As complex as it seems on first glance, Mandarin Chinese is remarkably easy to get the hang of. The main challenges most adult learners face are the tones and the large volume of characters, which can be mastered with practice.
Learning a new language unlocks one’s ability to communicate with a larger segment of the world’s population. By learning Mandarin Chinese, for instance, one can speak to and understand more than 955 million native speakers—more than any other language on Earth.
Chinese seems like a daunting language to learn; after all, a logographic script that does not correspond to an alphabet will boggle the mind of a speaker of a European language. But appearances can be deceiving.
As a language, the spoken dialects of Chinese are remarkably simple in terms of grammar. Sentence structures in Chinese are simple in construction and the most complex sentence structures are rarely too difficult for the intermediate learner to grasp. Mandarin, for instance, has a rather simple tense structure and, unlike Romance languages, Mandarin Chinese does not have gender-specific nouns and pronouns and no need to distinguish between singular and plural noun forms.

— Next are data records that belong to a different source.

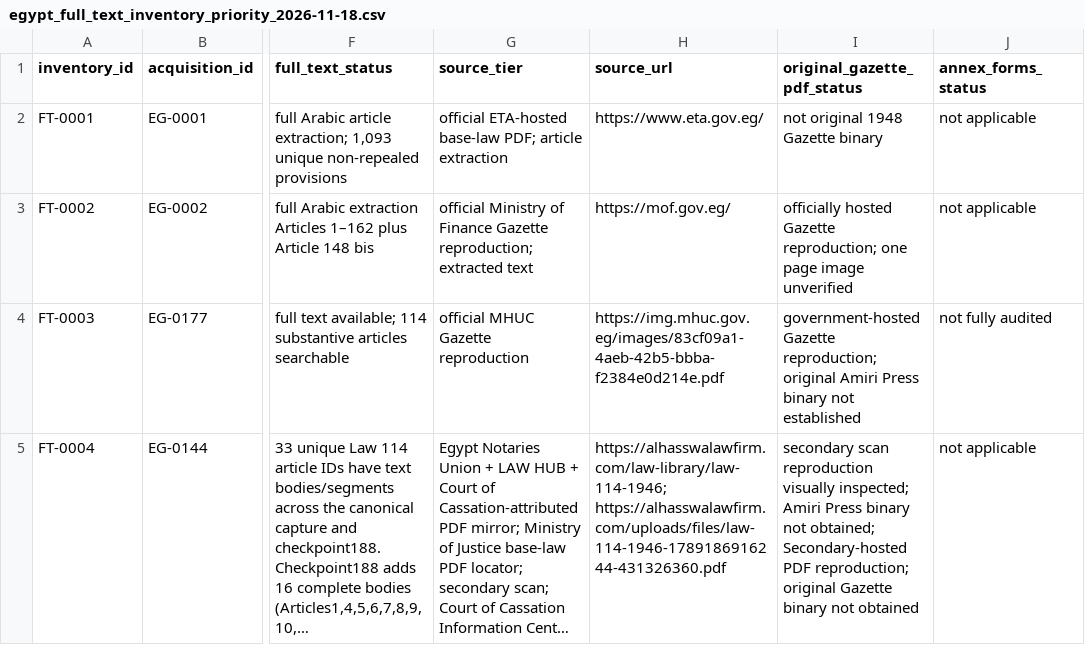
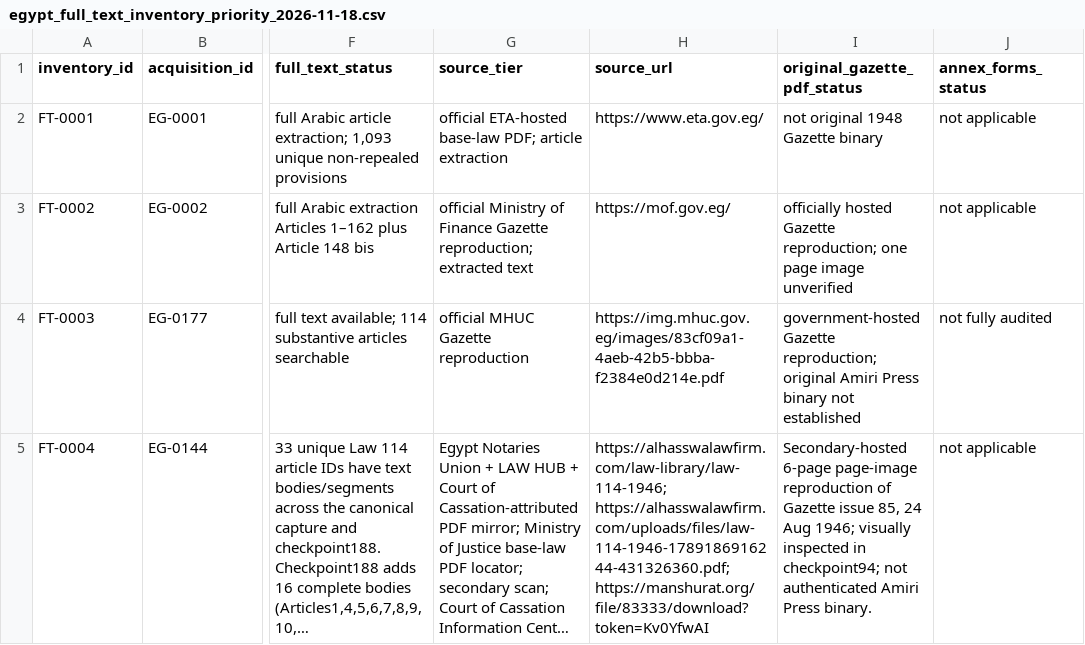
Before and after one commit to abdelmalek384/legal_copilot_latest, a CSV file: data/research/egypt_full_text_inventory_priority_2026-11-18.csv, drawn as a sheet; only a part is shown, gaps mark what is left out; long unchanged cells end in …; the diff covers the shown part only; the diff names each change by its address in the sheet, - before the commit and + after, or states it on an @@ line.

Commit message:
Record 26 pages of secondary-hosted Gazette scan reproductions in full-text inventory

```diff
--- a/data/research/egypt_full_text_inventory_priority_2026-11-18.csv
+++ b/data/research/egypt_full_text_inventory_priority_2026-11-18.csv
-H5 (source_url): https://alhasswalawfirm.com/law-library/law-114-1946; https://alhasswalawfirm.com/uploads/files/law-114-1946-1789186916244-431326360.pdf
+H5 (source_url): https://alhasswalawfirm.com/law-library/law-114-1946; https://alhasswalawfirm.com/uploads/files/law-114-1946-1789186916244-431326360.pdf; https://manshurat.org/file/83333/download?token=Kv0YfwAI
-I5 (original_gazette_pdf_status): secondary scan reproduction visually inspected; Amiri Press binary not obtained; Secondary-hosted PDF reproduction; original Gazette binary not obtained
+I5 (original_gazette_pdf_status): Secondary-hosted 6-page page-image reproduction of Gazette issue 85, 24 Aug 1946; visually inspected in checkpoint94; not authenticated Amiri Press binary.
```
Also changed, not shown: 6 edited cells elsewhere in this file.
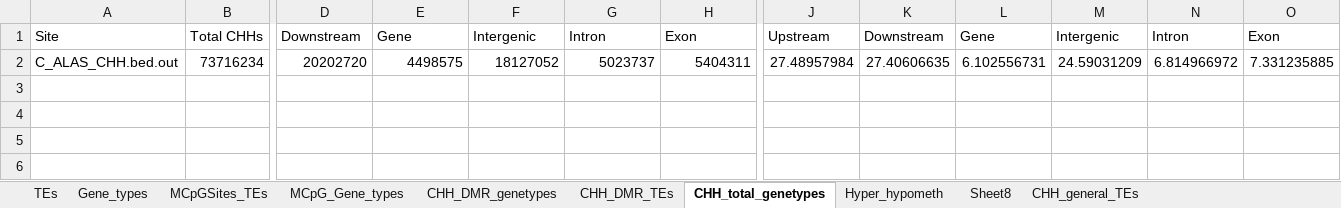
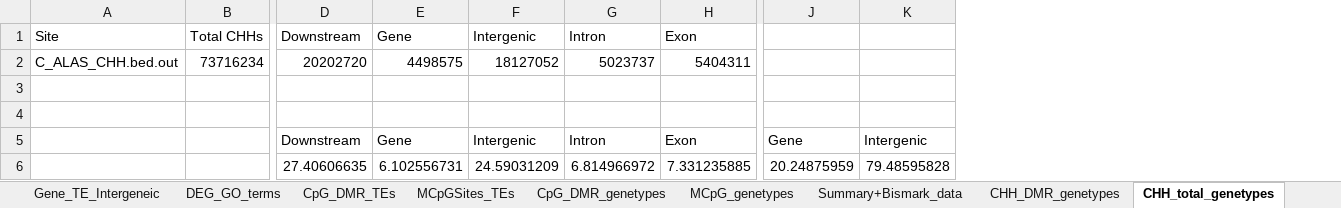
Before and after one commit to celphin/Dryas_GenomeBC, an Excel workbook: 10_Phenotypes/DMR_gene_TE_features.xlsx, sheet CHH_total_genetypes, drawn as a sheet; only a part is shown, gaps mark what is left out; values as stored, in another font and other column widths than the file's, no borders; removed rows and columns are numbered as before the commit, all else as after; rows hold the shown columns only; the diff names each change by its address in the sheet, - before the commit and + after, or states it on an @@ line.

```diff
--- a/10_Phenotypes/DMR_gene_TE_features.xlsx (sheet CHH_total_genetypes)
+++ b/10_Phenotypes/DMR_gene_TE_features.xlsx (sheet CHH_total_genetypes)
-sheet tab: Gene_types
+sheet tab: CpG_DMR_genetypes
-sheet tab: MCpG_Gene_types
+sheet tab: MCpG_genetypes
-sheet tab: Sheet8
+sheet tab: DEG_GO_terms
-sheet tab: TEs
+sheet tab: Gene_TE_Intergeneic
+sheet tab: CpG_DMR_TEs
+sheet tab: Summary+Bismark_data
@@ sheet tab order changed: Gene_TE_Intergeneic | DEG_GO_terms | CpG_DMR_TEs | MCpGSites_TEs | CpG_DMR_genetypes | MCpG_genetypes | Summary+Bismark_data | CHH_DMR_genetypes | CHH_total_genetypes @@
-column J, rows 1-2: Upstream | 27.48957984
-column K, rows 1-2: Downstream | 27.40606635
-column N, rows 1-2: Intron | 6.814966972
-column O, rows 1-2: Exon | 7.331235885
-J1: Gene
+J1: (empty)
-K1: Intergenic
+K1: (empty)
-J2: 6.102556731
+J2: (empty)
-K2: 24.59031209
+K2: (empty)
+row 3: (empty)
+row 4: (empty)
+row 5:  |  | Downstream | Gene | Intergenic | Intron | Exon | Gene | Intergenic
+row 6:  |  | 27.40606635 | 6.102556731 | 24.59031209 | 6.814966972 | 7.331235885 | 20.24875959 | 79.48595828
```
Also changed, not shown: sheet CpG_DMR_genetypes, sheet CHH_general_TEs, sheet MCpG_genetypes, sheet CHH_DMR_TEs, sheet Hyper_hypometh, sheet CHH_DMR_genetypes, 1 more sheet, charts or pictures, 32 other files.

What stands as the biggest challenge in learning Chinese are the tones and the written language itself, which can be daunting even for educators. Getting acquainted with the language doesn’t take that much time to learn, and teachers with access to books on the Chinese language can get the hang of the vocabulary with practice.

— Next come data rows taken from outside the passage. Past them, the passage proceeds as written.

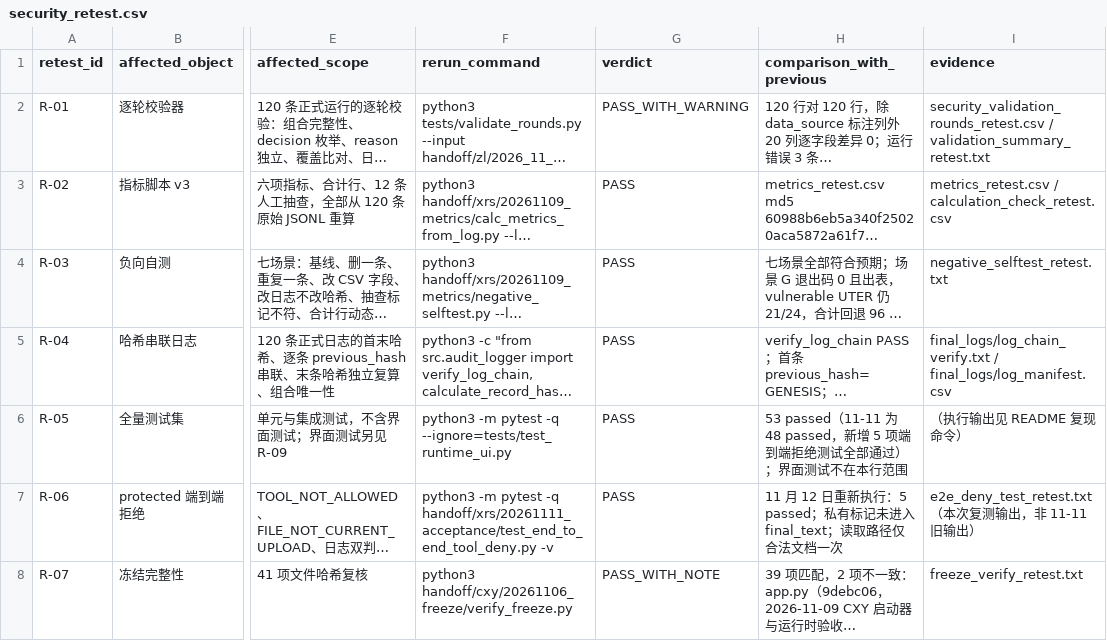
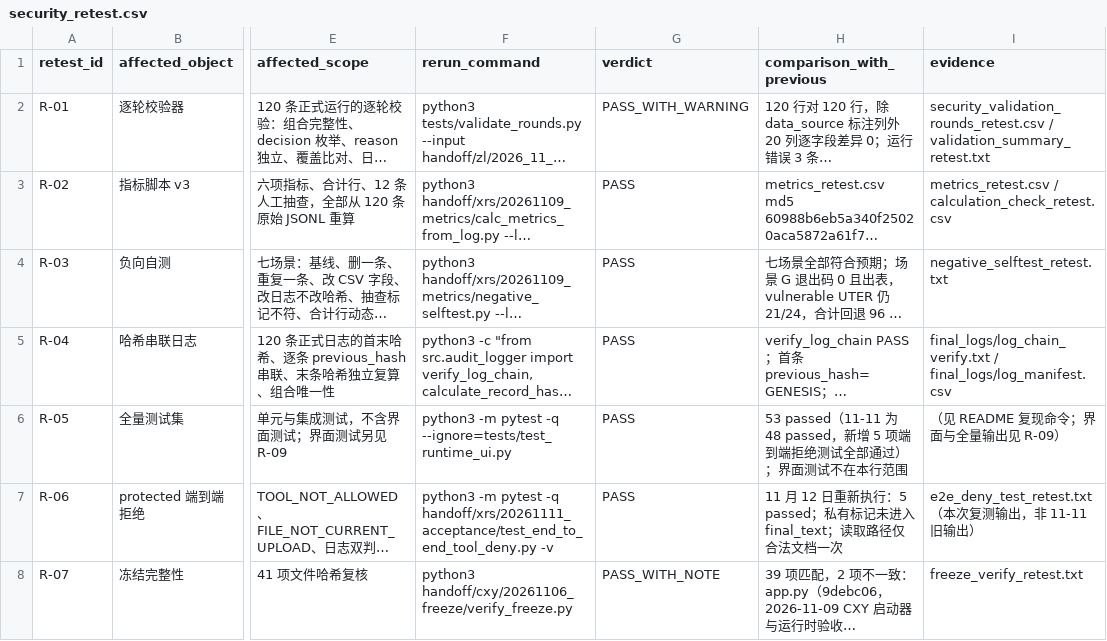
Before and after one commit to xinyi121907-gif/enterprise-ai-document-security-lab, a CSV file: handoff/xrs/20261112_retest/security_retest.csv, drawn as a sheet; only a part is shown, gaps mark what is left out; long unchanged cells end in …; the diff covers the shown part only; the diff names each change by its address in the sheet, - before the commit and + after, or states it on an @@ line.

```diff
--- a/handoff/xrs/20261112_retest/security_retest.csv
+++ b/handoff/xrs/20261112_retest/security_retest.csv
-I6 (evidence): （执行输出见 README 复现命令）
+I6 (evidence): （见 README 复现命令；界面与全量输出见 R-09）
```
Also changed, not shown: 6 edited cells elsewhere in this file.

Written Chinese characters (Hanzi) represent one of the most daunting aspects of the Chinese language. The two variants of written Chinese (simplified and traditional) are logographic, with each symbol representing a new word. Historically, the language being written this way made it easier for people speaking disparate regional languages and dialects throughout the country to read signs and edicts.
Then as now, studying the complexities of written Chinese takes several years, and most Western learners often learn a specific spoken Chinese language before attempting to take on the complexities of written Chinese. Fortunately, of the more than 50,000 logographic characters used in written Chinese, only a few thousand are in frequent-enough circulation to be learned by an average speaker, making the task of learning the written language a lot less difficult than it first appears.
Besides the complexities of Hanzi, there is also the matter of learning the tones and pronunciations of Romanized Chinese. Most Chinese languages are tonal. The Chinese many foreigners today learn, Mandarin, is a sterling example of this, with five different tones. Many words in Mandarin are pronounced similarly, differing only in tone; others are homophones and are distinguished only by the characters as written or by context. At least one poem, translated in English as The Lion-eating Poet in the Stone Den, comprises 120 different characters that are all pronounced “shi” in varying tones.
When learning the tones, a little wariness is to be expected. After all, homophones can lead to embarrassing situations when a simple tone change can lead to a respectful request turning into something ridiculous. Indeed, Chinese humor is rife with wordplay.
Most of these tones and pronunciations are transliterated to the Roman alphabet using the Modern Pinyin system, which has since displaced the Yale and Wade-Giles systems of Romanization that would have sounded more intuitive for some speakers. Writing and reading Pinyin transliterations is often the non-Chinese learner’s introduction to the Chinese language. Once mastered, Pinyin transliterations are the first step toward understanding the tones and nuances of Chinese for the foreign learner accustomed to Roman.
Tones are learned by practice. As a learner continues to learn the words, the tones fall into place gradually.